[Exercise goal]:
Tally the lines below that contain the word "Checkout", and give only that number.

[Revision comparison data]:
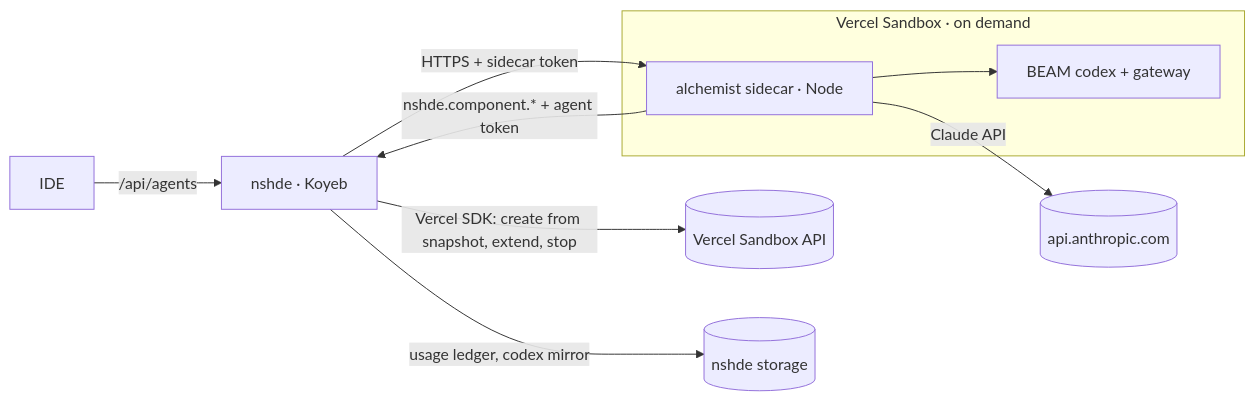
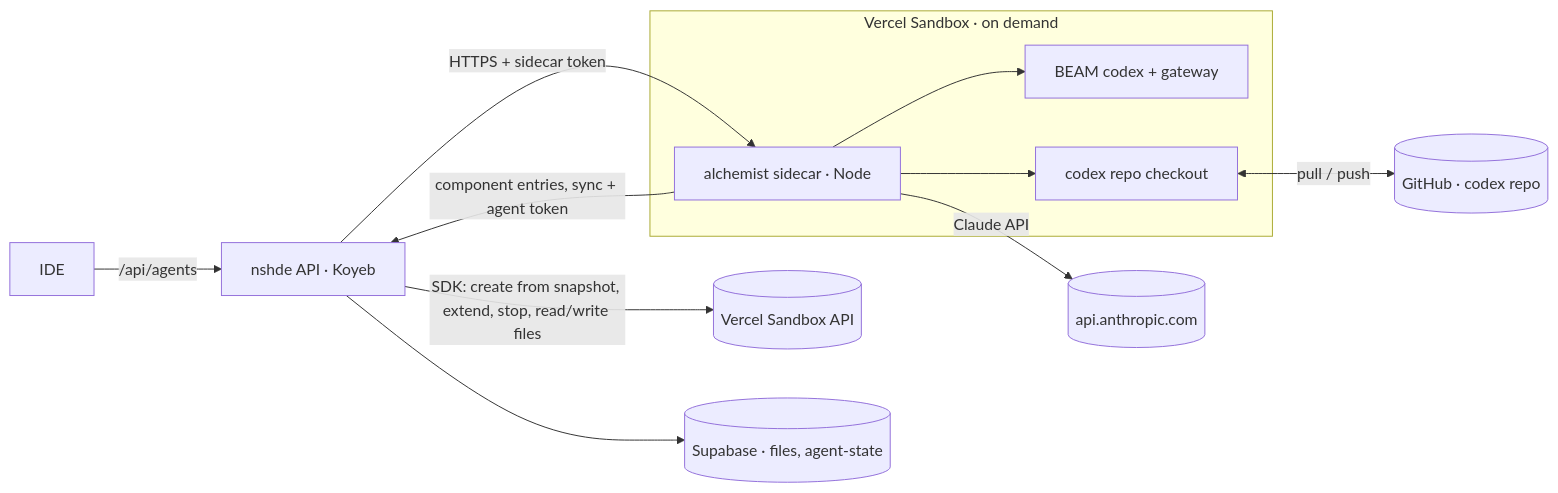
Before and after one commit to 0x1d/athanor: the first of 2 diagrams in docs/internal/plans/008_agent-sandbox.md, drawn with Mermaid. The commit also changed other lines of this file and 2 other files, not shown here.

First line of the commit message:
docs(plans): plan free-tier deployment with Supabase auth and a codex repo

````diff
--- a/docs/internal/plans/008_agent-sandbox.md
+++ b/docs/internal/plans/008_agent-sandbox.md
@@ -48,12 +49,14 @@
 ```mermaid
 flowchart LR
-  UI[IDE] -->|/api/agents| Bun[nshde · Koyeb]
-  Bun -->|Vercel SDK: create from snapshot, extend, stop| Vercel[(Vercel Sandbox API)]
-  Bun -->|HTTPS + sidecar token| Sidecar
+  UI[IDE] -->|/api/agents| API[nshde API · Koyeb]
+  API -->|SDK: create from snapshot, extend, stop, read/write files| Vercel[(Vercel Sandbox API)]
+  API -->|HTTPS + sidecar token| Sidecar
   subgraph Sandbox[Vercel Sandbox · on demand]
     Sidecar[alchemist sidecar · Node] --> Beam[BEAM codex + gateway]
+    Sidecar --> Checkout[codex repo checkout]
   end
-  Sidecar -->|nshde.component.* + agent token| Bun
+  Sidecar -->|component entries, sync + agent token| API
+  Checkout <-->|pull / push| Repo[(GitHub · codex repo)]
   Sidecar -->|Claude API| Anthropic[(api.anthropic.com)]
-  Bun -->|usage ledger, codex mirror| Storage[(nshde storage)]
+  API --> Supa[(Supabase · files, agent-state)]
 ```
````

[Final answer]:
2